Composite C1 Blog
Geo DNS and Windows Azure making your CMS faster
Imagine a setup with 6 web servers, load balancing traffic. Two servers in Europe, two in North America and two in South East Asia – all three groups running with a 99.99% uptime guarantee. Using Geo DNS features, visitors are directed to the nearest server, ensuring optimal response times. If you think this setup is advanced and expensive, make a price guess and read on – you are in for a small chock.
The task to solve
First a little background: When you launch your C1 Console you are greeted with a start screen containing recent news, helpful links and user tweets about Composite C1. This is loaded from one of our servers, ensuring the content is up to date. Until recently the content have been server from a web server running in Denmark (that’s where we come from) and if have been sitting far away from Denmark the start screen load time could be affected. If the latency is above a certain threshold (500 ms maximum for a completed http request), the start screen content will be skipped entirely to ensure our users are not blocked from starting their content management tool.
To make sure that the C1 Console start screen loads and it loads fast no matter where you are sitting, we looked around for a solution which would fit our wallet (we do open source software and have no investors) and would enable us to serve people well across the globe.
What was on the shelve
Obviously we maintain the C1 Console start screen content in our own CMS – Composite C1 - and with the existing investment we have done in enabling our CMS to run on Windows Azure we have different ways to deploy and maintain content on this platform. Windows Azure has data centers placed around the globe which make it a perfect fit for serving content to different parts of the world.
DNS turns a host name like www.composite.net into an IP number and geo based DNS will give different IP numbers depending on the geographical location of the entity querying for the IP. This means that you can point visitors from Australia to a server running in South East Asia and Canadians to a North American one.
There are different geo DNS service providers – some are priced at $600 per month, some probably more while at least one offer geo DNS for free.

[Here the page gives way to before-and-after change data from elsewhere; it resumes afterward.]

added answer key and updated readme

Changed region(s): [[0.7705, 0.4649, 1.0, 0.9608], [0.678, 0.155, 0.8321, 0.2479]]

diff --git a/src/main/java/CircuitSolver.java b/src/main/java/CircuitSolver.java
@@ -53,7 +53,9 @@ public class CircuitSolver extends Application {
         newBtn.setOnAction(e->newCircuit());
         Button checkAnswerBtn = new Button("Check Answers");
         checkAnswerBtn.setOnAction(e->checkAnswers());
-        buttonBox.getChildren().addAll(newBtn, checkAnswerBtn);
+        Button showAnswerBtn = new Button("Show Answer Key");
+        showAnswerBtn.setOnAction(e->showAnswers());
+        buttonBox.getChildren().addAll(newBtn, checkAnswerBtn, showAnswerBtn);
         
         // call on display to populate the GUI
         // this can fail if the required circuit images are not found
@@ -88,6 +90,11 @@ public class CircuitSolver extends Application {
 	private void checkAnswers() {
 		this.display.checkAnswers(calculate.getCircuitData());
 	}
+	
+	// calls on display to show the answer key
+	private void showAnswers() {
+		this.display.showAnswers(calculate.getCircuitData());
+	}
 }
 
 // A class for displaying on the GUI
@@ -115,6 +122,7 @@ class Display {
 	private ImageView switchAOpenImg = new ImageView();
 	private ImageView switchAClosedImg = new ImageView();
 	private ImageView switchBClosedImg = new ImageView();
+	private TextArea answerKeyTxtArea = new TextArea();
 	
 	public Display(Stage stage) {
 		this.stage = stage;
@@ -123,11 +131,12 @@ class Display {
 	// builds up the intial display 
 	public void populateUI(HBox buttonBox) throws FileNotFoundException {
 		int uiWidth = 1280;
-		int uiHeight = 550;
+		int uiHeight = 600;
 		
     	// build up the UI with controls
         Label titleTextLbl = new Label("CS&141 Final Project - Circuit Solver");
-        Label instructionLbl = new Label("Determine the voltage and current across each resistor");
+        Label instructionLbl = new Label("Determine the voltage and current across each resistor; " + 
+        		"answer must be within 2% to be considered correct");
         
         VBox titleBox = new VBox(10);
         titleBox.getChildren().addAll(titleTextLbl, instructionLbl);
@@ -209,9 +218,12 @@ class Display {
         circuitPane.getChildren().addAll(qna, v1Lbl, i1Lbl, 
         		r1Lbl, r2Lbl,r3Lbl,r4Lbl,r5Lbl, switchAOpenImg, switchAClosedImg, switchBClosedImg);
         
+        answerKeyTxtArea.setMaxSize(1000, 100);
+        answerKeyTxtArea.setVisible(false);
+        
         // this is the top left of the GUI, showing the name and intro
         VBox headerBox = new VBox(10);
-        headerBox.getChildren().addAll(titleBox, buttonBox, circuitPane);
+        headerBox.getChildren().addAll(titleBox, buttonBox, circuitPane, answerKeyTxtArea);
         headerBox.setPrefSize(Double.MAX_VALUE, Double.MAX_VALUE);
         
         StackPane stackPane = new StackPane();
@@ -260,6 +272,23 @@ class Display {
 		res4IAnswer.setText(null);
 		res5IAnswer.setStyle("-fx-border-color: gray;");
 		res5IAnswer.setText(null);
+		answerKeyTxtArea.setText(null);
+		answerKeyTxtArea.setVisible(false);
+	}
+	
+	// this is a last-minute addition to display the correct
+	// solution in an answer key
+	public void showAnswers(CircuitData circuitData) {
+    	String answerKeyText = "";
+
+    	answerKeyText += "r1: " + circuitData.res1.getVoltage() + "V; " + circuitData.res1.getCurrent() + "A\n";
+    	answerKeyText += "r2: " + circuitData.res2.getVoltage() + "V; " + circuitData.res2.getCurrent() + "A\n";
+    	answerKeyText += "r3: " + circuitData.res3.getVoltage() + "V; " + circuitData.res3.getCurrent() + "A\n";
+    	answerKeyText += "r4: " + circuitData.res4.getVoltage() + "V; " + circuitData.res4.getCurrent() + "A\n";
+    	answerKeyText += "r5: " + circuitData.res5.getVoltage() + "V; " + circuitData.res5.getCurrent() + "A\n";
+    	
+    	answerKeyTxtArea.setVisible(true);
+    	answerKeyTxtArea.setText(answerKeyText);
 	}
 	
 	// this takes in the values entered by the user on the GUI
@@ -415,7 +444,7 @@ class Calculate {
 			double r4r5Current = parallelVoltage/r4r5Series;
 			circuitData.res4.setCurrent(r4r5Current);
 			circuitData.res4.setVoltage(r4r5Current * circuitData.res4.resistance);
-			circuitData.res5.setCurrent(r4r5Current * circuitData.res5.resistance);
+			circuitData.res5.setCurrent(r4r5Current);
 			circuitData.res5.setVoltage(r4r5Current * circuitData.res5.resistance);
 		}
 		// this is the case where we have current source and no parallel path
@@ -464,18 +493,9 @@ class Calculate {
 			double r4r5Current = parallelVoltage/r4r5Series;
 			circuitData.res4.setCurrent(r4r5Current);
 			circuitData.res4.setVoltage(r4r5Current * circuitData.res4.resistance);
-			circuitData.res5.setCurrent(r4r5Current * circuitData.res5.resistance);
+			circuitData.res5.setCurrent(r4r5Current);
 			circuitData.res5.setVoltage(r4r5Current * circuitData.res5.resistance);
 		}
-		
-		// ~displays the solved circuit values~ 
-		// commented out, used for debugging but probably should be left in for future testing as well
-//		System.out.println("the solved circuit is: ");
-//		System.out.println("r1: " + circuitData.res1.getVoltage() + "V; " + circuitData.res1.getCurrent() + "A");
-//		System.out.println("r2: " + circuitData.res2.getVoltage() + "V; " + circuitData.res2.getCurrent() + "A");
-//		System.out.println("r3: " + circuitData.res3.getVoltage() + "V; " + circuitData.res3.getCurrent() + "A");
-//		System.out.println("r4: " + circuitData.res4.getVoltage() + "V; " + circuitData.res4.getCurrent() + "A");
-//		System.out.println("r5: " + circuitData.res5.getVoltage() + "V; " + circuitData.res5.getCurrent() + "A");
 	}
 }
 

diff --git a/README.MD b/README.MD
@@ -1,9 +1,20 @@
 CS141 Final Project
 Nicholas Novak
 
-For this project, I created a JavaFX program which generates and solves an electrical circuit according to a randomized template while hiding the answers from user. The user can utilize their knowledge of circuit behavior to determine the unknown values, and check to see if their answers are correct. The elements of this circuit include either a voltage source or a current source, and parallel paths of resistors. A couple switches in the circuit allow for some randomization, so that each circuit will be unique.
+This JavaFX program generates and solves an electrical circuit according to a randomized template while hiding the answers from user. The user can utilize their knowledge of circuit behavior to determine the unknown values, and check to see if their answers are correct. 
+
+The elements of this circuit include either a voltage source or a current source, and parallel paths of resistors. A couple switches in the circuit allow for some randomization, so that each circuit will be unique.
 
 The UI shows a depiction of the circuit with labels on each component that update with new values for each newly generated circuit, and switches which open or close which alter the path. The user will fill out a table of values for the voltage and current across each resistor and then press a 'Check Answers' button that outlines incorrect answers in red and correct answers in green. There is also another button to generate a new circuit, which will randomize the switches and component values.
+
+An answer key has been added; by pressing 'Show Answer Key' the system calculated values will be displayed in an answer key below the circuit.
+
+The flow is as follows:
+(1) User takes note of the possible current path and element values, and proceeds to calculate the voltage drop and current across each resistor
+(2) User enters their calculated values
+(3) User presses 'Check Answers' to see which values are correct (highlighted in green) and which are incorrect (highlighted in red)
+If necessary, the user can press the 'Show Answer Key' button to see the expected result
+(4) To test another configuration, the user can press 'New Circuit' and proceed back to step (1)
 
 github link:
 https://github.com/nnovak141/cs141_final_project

We chose the last one and so far we are very happy with them, you can find them at http://www.geoscaling.com/.
This map show how we configured the DNS - we used a latitude and longitude based feature, but geoscaling lets you resolve IP in a lot of different ways.
If you visit http://c1console.composite.net/ you will be sent to one of the three locations shown below, depending on which one is closest:

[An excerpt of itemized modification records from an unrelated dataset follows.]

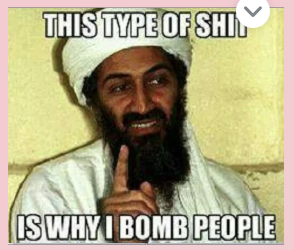
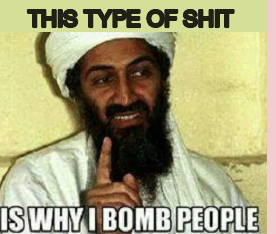
Clean screenshot UI from sticker assets

diff --git a/app-v9.js b/app-v9.js
@@ -88,12 +88,7 @@ const ethanResult = {
 
 const allStickers = [...reactionStickers, ethanResult];
 const guaranteedReactionSrc = "assets/bin-laden.png";
-const screenshotCropSrcs = new Set([
-  "assets/kermit-guide.png",
-  "assets/bin-laden.png",
-  "assets/need-brain.png",
-  "assets/nokia.png"
-]);
+const screenshotCropSrcs = new Set();
 
 const chairmanResult = {
   src:"assets/e100.gif",
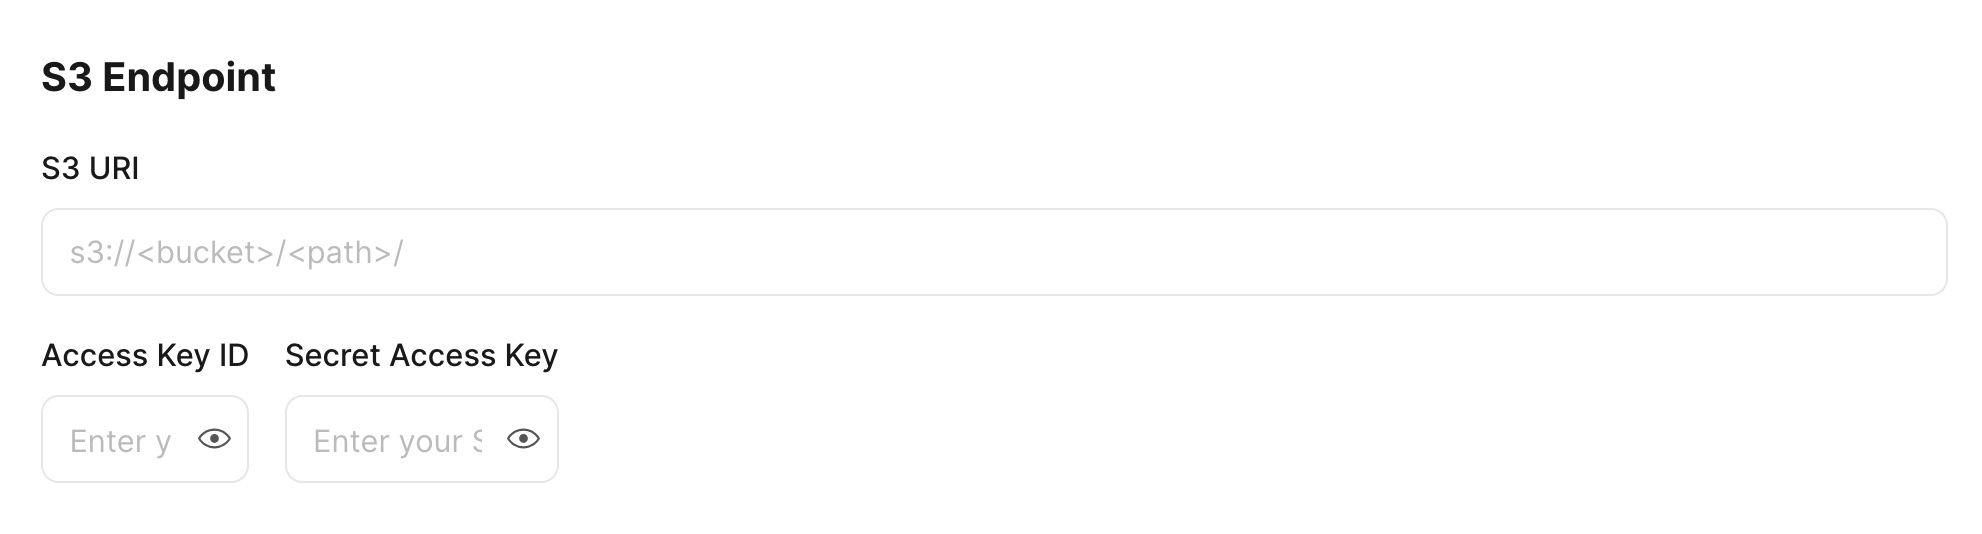
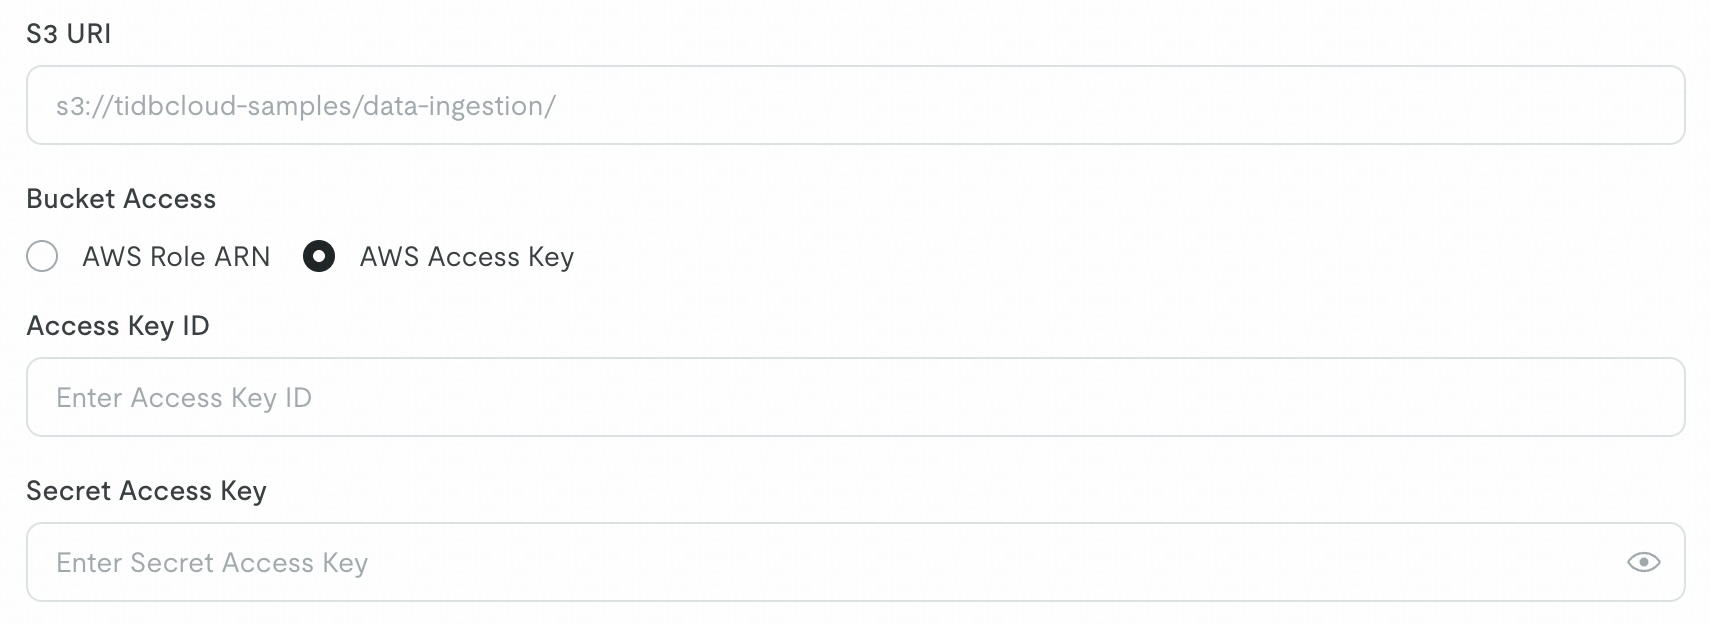
Add guide for sink to S3 with RoleARN

diff --git a/tidb-cloud/changefeed-sink-to-cloud-storage.md b/tidb-cloud/changefeed-sink-to-cloud-storage.md
@@ -25,7 +25,37 @@ Navigate to the cluster overview page of the target TiDB cluster. Click **Data**
 <SimpleTab>
 <div label="Amazon S3">
 
-For **Amazon S3**, fill the **S3 Endpoint** area: `S3 URI`, `Access Key ID`, and `Secret Access Key`. Make the S3 bucket in the same region with your TiDB cluster.
+For **Amazon S3**, you can use either **AWS Role ARN** or **AWS Access Key** for authentication. Using **AWS Role ARN** is recommended for better security and easier management.
+
+Make sure that the S3 bucket is in the same region as your TiDB cluster.
+
+#### Option 1: AWS Role ARN (Recommended)
+
+To use an IAM Role for authentication, follow these steps:
+
+1.  In the TiDB Cloud console, go to the **Configure Destination** page for the S3 sink.
+2.  Fill in the **S3 URI**.
+3.  Under **Bucket Access**, select **AWS Role ARN**.
+4.  To create a new Role ARN, click the **Click here** link to use the AWS CloudFormation template. This will automatically configure the necessary permissions.
+    - If you prefer to create the role manually, click **Create Role ARN manually** to view the TiDB Cloud account information and the required policy.
+5.  Ensure your IAM role has at least the following permissions for the target bucket:
+    - `s3:ListBucket`
+    - `s3:PutObject`
+    - `s3:GetObject`
+    - `s3:DeleteObject`
+6.  Paste the generated **Role ARN** into the corresponding field.
+
+![s3_endpoint](/media/tidb-cloud/changefeed/sink-to-cloud-storage-s3-endpoint-arn.jpg)
+
+#### Option 2: AWS Access Key
+
+> [!IMPORTANT]
+> Using Access Key and Secret Key (AK/SK) requires manual credential management and rotation, which increases security risks. For better security, it is recommended to use **AWS Role ARN** instead.
+
+To use an access key, fill in the following fields:
+- **S3 URI**
+- **Access Key ID**
+- **Secret Access Key**
 
 ![s3_endpoint](/media/tidb-cloud/changefeed/sink-to-cloud-storage-s3-endpoint.jpg)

The Composite C1 and Azure setup
One of the ways you can deploy Composite C1 on Windows Azure is shown in the diagram below – you push your website files to the Azure blob storage and then deploy any number of web roles to any number of geographical locations. The Azure web role package you deploy is a standard package that you configure with a blob storage connection string. When deployed web roles will pull down the website content from the blob and when loaded start serving web requests.
We have a local Composite C1 running where we can do changes to content, design, data schemas, code and install C1 Packages and new versions of the CMS. When we have something we wish to share with the world a button in the CMS will sync any changes made to the blob storage.
A few times a minute the web roles will check the blob store for updates and - if changes are found –download changes and deploy those changes to the local website. The time it takes to download changes vary based on the amount of changes and the distance between web role and blob store - we have our store in an European data center and accessing this is visibly slower when done from an Asian web role
Scalability, data store and state
In our setup the public facing website has no state that needs to be shared across instances. The CMS data is stored using our default XML data provider and there is no dependency between the blob storage and running the web site (only for pushing updates). This makes web roles very autonomous and if you deploy on two or more web roles at each geographical location you have no single point of failure and there is no shared resource preventing this model from scaling.
If the need to share state across web roles should arise nothing in this deployment model should prevent us from building the required features and use services like the blob storage and SQL Azure to store files and data managed from the public facing sites.
What did it cost?
We are running 6 extra small web role instances on Windows Azure – this costs approximately $280 per month – all inclusive. The Geo DNS service is free and the Composite C1 Azure tools are around $50 per month.
This brings the total costs of this setup to $330 per month. There is no starter fee.